◆ **What this task involves**:
Report the number of lines holding "arquivo" in the material below, and nothing more.

◆ **Available records**:
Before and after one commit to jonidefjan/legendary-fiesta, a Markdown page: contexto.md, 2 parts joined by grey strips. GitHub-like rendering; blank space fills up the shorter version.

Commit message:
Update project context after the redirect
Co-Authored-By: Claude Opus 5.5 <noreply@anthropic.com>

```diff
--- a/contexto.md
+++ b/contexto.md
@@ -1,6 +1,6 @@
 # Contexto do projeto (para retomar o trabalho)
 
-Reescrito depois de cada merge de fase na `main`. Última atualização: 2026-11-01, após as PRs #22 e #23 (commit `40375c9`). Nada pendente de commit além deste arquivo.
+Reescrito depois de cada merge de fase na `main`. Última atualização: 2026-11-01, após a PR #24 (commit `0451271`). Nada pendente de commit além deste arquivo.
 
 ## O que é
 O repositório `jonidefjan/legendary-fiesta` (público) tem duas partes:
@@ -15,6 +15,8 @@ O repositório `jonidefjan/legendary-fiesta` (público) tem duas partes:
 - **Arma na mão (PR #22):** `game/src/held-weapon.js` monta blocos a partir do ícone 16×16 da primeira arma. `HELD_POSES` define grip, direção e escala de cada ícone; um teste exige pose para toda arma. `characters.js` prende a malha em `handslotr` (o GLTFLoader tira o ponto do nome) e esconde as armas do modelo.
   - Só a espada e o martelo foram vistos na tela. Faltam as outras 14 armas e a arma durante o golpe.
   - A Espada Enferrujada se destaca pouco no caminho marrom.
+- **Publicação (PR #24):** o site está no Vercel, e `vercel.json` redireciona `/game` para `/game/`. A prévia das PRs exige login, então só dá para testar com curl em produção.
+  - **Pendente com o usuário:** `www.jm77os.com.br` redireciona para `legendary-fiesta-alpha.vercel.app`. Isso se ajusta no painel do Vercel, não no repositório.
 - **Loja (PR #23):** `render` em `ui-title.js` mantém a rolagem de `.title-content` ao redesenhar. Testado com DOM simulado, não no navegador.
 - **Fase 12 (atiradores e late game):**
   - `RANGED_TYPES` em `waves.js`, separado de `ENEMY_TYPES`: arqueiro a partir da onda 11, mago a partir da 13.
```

◆ **Answer section**:
2